** Opening The input block **

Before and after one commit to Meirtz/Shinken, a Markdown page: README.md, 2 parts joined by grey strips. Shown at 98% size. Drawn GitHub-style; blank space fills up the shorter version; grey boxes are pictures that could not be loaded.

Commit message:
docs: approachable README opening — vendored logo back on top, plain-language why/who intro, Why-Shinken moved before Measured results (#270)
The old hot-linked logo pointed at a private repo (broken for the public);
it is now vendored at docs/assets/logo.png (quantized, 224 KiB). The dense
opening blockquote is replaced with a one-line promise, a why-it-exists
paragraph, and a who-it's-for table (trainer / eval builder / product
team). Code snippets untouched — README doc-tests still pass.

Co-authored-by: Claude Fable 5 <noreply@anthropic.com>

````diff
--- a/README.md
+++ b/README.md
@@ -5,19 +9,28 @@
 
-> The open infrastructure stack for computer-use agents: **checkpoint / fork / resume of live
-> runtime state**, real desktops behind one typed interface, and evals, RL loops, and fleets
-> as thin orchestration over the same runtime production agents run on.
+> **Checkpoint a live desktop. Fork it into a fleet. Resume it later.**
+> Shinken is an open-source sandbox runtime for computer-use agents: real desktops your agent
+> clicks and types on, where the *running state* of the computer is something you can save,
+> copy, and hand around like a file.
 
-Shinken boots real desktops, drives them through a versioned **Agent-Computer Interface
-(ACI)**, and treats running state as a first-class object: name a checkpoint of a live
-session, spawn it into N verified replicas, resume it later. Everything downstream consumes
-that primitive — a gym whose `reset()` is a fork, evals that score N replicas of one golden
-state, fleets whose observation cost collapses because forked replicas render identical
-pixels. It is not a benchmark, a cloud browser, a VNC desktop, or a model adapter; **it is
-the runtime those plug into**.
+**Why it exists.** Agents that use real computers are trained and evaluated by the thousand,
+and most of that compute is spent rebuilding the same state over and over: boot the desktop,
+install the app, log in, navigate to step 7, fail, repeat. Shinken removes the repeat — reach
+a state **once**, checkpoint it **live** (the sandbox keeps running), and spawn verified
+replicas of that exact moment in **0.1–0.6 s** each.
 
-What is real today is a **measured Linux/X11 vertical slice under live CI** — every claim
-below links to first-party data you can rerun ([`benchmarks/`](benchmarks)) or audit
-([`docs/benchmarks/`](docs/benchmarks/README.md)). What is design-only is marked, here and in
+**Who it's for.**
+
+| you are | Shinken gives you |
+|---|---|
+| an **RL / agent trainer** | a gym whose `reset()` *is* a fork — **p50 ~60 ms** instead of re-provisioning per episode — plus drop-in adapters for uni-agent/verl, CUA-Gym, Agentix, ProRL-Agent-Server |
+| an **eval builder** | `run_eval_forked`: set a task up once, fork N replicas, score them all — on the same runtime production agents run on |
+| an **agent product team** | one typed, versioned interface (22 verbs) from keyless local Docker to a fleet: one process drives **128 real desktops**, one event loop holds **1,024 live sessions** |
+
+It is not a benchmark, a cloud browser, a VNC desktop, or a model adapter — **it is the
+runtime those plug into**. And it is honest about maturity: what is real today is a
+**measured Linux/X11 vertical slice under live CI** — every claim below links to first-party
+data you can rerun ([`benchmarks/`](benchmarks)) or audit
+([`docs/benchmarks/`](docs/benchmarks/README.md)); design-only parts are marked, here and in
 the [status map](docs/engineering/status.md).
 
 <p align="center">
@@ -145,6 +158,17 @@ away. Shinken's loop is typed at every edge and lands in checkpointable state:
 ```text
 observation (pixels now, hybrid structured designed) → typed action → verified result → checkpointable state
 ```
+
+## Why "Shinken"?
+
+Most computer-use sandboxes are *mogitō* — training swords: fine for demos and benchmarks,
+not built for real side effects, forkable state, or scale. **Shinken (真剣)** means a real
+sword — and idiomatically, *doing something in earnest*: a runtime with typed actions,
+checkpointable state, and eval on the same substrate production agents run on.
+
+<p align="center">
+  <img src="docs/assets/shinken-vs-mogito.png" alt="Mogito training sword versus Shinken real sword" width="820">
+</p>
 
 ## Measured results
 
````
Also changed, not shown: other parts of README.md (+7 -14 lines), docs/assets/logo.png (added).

** Closing The input block **

• What you should do:
Find every line with "logo" in the listing and state how many there are, nothing else.

• Solution for this problem:
4